Introducing certain proactive measures can prevent many of these problems from occurring in the first place.

Ways to Prevent Customer Churn

To fortify yourself against the elements outlined above, it’s essential that you implement strategies that will lay a strong foundation for your customers and continually demonstrate value to them. 

These five practices will help you do just that:

1. Make Value Apparent With Established Goals and Metrics

You must demonstrate value to your customer from the very beginning stages of your relationship with them. 

During the onboarding process, it’s important to speak with customers about what they hope to accomplish with your product. 

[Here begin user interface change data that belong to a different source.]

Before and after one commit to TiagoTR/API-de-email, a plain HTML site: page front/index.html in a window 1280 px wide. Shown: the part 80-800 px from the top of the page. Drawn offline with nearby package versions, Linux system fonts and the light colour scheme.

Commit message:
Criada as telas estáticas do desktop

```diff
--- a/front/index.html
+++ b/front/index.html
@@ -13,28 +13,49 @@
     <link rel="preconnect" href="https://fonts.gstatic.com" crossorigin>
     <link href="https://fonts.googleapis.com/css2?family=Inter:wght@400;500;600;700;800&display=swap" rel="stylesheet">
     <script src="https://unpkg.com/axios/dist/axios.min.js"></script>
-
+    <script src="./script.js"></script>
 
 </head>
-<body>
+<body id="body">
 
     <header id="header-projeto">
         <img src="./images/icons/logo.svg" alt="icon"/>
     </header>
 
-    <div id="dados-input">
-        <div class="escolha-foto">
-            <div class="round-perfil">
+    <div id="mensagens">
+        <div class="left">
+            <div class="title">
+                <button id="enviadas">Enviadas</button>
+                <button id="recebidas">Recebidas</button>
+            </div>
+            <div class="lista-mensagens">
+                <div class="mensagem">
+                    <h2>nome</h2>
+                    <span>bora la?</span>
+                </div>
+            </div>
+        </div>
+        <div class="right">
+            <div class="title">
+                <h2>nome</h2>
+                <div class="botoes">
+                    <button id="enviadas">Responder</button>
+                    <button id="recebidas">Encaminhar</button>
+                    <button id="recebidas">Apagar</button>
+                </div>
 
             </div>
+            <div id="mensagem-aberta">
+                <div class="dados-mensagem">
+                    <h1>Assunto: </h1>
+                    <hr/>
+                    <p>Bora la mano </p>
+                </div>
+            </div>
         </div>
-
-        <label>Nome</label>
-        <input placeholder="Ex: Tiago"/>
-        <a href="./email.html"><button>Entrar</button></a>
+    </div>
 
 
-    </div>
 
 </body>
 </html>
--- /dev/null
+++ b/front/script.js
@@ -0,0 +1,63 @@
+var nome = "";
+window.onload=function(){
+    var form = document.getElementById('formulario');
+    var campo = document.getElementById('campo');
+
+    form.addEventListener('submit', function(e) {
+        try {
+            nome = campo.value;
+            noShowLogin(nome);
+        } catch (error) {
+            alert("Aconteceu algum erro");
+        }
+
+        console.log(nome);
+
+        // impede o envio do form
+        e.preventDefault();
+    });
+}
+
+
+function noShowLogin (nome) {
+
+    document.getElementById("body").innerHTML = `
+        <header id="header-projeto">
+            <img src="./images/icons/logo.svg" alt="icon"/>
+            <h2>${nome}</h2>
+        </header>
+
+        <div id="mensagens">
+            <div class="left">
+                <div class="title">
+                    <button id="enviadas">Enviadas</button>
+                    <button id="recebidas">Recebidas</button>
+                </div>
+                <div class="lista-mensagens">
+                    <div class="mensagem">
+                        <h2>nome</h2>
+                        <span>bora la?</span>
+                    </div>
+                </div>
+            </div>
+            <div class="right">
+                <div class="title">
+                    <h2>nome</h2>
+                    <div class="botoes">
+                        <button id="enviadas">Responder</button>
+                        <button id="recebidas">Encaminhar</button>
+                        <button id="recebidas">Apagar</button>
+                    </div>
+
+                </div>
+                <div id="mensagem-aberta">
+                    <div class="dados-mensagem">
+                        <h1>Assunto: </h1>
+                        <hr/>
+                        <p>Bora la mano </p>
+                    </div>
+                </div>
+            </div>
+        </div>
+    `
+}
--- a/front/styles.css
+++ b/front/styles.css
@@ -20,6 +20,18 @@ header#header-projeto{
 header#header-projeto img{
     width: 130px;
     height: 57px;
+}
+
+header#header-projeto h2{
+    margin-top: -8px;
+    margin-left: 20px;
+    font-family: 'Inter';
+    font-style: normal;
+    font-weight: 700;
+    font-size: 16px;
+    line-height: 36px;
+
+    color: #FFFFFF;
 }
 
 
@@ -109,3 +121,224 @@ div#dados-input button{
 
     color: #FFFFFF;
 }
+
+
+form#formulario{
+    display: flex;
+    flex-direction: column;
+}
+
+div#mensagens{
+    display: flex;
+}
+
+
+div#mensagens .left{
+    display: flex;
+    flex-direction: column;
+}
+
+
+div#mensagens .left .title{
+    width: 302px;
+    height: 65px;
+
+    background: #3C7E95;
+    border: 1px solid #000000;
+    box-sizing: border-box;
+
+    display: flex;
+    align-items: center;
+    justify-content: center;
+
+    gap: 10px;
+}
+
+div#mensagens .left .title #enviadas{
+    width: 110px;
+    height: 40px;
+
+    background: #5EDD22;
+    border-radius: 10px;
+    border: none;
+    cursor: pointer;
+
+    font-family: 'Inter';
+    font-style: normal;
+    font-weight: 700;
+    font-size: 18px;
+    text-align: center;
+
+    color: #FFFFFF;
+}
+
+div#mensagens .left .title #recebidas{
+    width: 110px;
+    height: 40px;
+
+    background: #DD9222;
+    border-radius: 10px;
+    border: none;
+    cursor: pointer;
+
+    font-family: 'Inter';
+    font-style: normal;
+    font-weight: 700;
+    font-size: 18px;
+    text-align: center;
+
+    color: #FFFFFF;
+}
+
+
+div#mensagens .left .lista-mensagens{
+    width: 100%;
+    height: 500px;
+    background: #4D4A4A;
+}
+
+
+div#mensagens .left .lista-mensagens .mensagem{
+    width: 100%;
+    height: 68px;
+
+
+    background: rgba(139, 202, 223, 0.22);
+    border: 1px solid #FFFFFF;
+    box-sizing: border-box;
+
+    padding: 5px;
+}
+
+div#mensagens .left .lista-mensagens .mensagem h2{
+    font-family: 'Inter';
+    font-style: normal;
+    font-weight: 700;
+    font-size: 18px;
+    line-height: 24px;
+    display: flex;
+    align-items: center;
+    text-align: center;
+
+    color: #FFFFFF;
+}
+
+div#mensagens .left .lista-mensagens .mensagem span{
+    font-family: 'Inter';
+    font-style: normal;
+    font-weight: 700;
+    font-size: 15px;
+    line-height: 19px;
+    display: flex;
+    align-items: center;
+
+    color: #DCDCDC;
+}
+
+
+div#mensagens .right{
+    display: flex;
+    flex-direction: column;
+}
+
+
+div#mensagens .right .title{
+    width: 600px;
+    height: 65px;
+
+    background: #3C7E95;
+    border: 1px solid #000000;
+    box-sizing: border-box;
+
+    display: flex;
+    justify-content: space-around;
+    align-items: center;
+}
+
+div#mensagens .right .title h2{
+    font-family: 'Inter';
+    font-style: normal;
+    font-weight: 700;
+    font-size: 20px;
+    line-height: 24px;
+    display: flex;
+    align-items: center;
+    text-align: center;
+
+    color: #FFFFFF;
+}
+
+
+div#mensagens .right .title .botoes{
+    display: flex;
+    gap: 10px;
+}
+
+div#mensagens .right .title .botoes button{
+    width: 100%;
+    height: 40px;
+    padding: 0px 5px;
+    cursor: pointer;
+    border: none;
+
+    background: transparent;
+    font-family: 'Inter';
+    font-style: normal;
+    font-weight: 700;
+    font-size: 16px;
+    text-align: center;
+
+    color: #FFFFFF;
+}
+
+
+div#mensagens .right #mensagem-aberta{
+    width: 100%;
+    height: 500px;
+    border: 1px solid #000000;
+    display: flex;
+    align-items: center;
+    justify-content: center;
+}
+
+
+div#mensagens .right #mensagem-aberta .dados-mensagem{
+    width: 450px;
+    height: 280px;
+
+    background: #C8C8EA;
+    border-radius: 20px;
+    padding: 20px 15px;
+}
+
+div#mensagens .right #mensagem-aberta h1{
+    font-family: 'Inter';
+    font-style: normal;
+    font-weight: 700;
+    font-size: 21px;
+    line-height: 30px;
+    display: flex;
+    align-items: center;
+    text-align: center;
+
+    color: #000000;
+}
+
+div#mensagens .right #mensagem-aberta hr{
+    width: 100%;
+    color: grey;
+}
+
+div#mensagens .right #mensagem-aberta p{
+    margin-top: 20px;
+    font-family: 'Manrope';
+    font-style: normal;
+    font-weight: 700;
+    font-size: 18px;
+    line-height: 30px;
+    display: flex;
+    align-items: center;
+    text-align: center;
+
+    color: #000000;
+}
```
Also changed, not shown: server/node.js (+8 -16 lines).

Establishing concrete goals and metrics will help optimize the entire customer journey. As progress is made over time, these objectives can be revisited during regular business reviews as a clear illustration of value.

2. Ensure a Rapid Time to Value with Optimized Onboarding

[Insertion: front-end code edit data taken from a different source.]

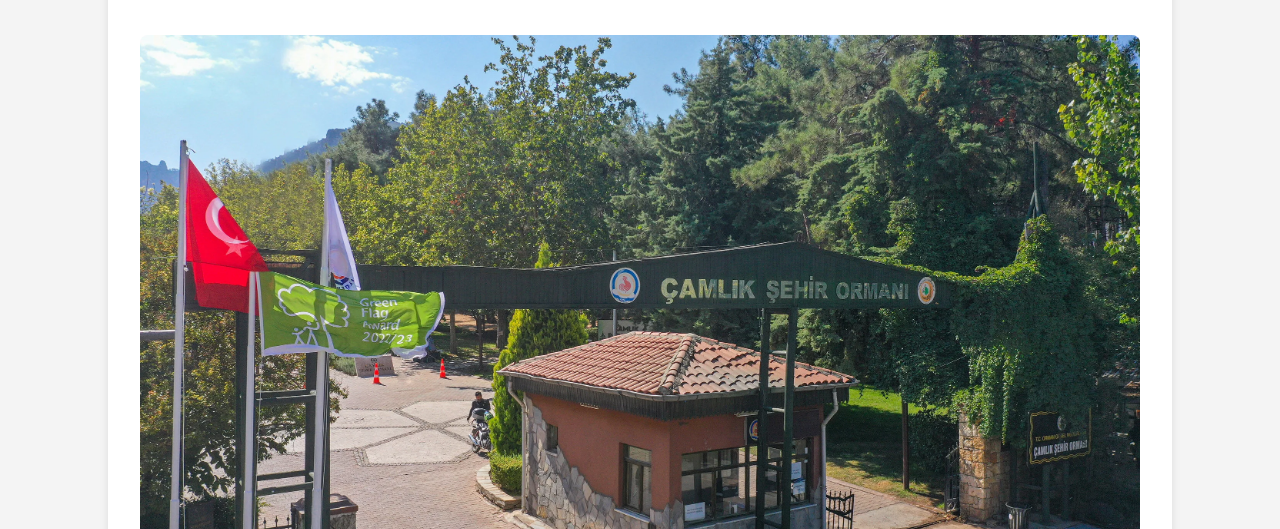
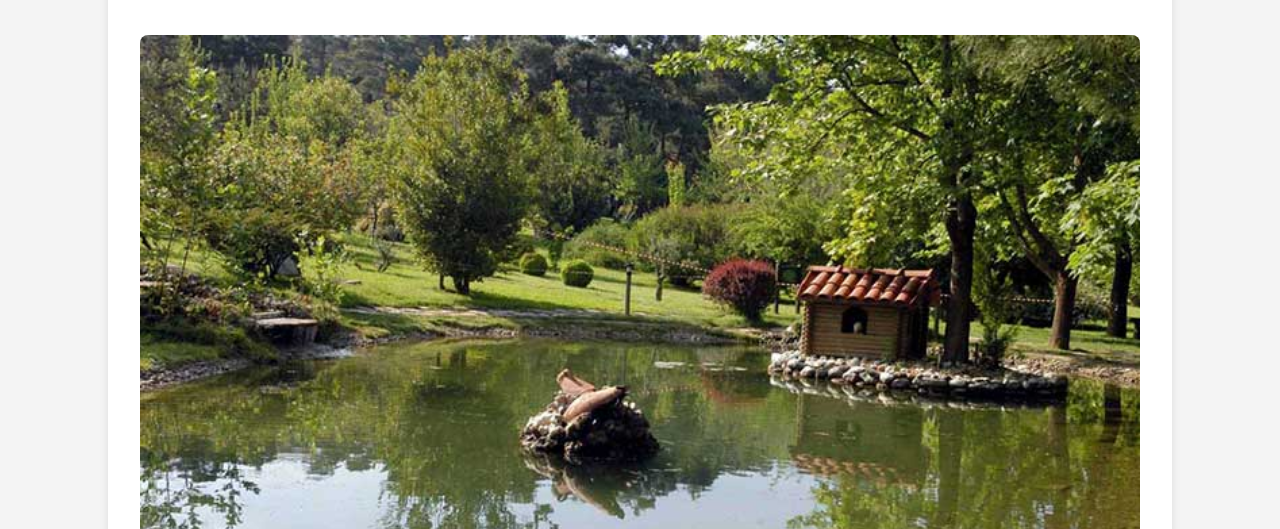
Before and after one commit to Lyhtn/bugiyap, a plain HTML site: page proje dizini/camlik.html in a window 1280 px wide. Shown: the part 271-800 px from the top of the page. Drawn offline with Linux system fonts and the light colour scheme.

Commit message:
Add files via upload

```diff
--- a/proje dizini/camlik.html
+++ b/proje dizini/camlik.html
@@ -67,7 +67,7 @@
 
     <main>
         <h1>Çamlık Parkı</h1>
-        <img src="camlik.webp" alt="Çamlık Parkı">
+        <img src="camlik.jpg" alt="Çamlık Parkı">
         <p>
             Çamlık Parkı, doğa ile iç içe keyifli vakit geçirmek isteyenler için ideal bir mekandır. Piknik alanları, yürüyüş yolları ve çocuk oyun alanları sunar.
         </p>
```
Also changed, not shown: proje dizini/index.html (+1 -1 lines), proje dizini/nasilgiderim.html (+1 -1 lines), proje dizini/camlik.jpg (added).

Delivering results is the best way to show the value that your product brings—the quicker you can demonstrate this to your customers, the quicker they will realize that they made a smart decision by choosing your company. To make time to value as swift as possible, make sure you are leveraging journey analytics to track your impact. 

You can leverage digital onboarding to do more with less as you quickly prove your value to customers. Create an ideal timeline, complete with established milestones to measure yourself by and automated playbooks for your team to follow when things go off course. 

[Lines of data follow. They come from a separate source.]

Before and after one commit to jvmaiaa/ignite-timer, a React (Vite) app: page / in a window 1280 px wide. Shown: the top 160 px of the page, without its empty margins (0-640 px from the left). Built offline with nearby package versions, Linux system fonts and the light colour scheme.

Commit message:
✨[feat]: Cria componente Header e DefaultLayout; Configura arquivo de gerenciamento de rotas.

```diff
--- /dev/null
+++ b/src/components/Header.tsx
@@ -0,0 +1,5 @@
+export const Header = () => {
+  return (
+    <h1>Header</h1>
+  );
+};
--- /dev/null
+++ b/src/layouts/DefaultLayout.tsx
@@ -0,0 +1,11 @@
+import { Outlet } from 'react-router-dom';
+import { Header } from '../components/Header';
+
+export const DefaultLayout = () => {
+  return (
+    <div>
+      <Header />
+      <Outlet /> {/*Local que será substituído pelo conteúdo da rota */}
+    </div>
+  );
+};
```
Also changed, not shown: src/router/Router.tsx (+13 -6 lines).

3. Identify Escalation Trends

Throughout onboarding, customers receive a great deal of new information, creating the possibility of confusion and a need for further guidance. For customers that run into issues, whether they are onboarding or beyond, it is important to resolve these problems in a timely, satisfactory manner to avoid escalation and a sour customer relationship. 

In the unfortunate event of an escalation, the ability to identify escalation trends is critical to prevent the same mistakes from repeating. 

Tracking the volume of tickets and types of escalations can help you identify patterns and take the appropriate next steps. While you should always aim to resolve escalations quickly, you should also use the information to improve your messaging and processes. 

4. Use Data in Context for Personalized Engagement

Leveraging data to create personalized engagement is a critical step in making clients feel supported and heard. 

Key data points such as escalations, adoption rates, digital engagement, and feedback should all be tracked and recorded. Monitoring these elements will help you anticipate specific customer needs and craft the right value at the right time for the customer. 

5. Establish an Early Warning System to Identify Concerning Trends

Just as collecting data can let you know when a customer is healthy and active, it can also alert you to alarming patterns. 

Declining product usage, a high number of open support tickets, and low net promoter scores are just some of the red flags that can point towards trouble. Early warning systems are a key component of today’s customer success platforms, and when they detect these problematic patterns, the system automatically notifies the CSM and the appropriate playbook is initiated, ensuring the client issue is addressed—no matter the hour.

Reducing Churn in Low-Touch Models

Darren Suomi, VP Sales at HootSuite during the Sales 2.0 event gave a tip regarding the self-service model and how to adjust it to reduce churn.

Darren claimed that in a self-service model (or low-touch model) like HootSuite, once they find out who their active users are in their service, they proactively reach out to them and ensure that they’re referring them to the right toolsets, plans, or educational resources to help them get the most out of their platform.

This can be done only after getting the right metrics, cohort analysis, and finding your most engaged customers - HootSuite naturally does this via social media, and that also helps guide their general audience (those who are reached by the same posts) on how better to utilize their platform - leading to better retention and less churn.

The clear take-away to this is by using tools for cohort analysis and tracking you can find would-be engaged customers and help direct their usage of your product, and also achieve better marketing as an effect.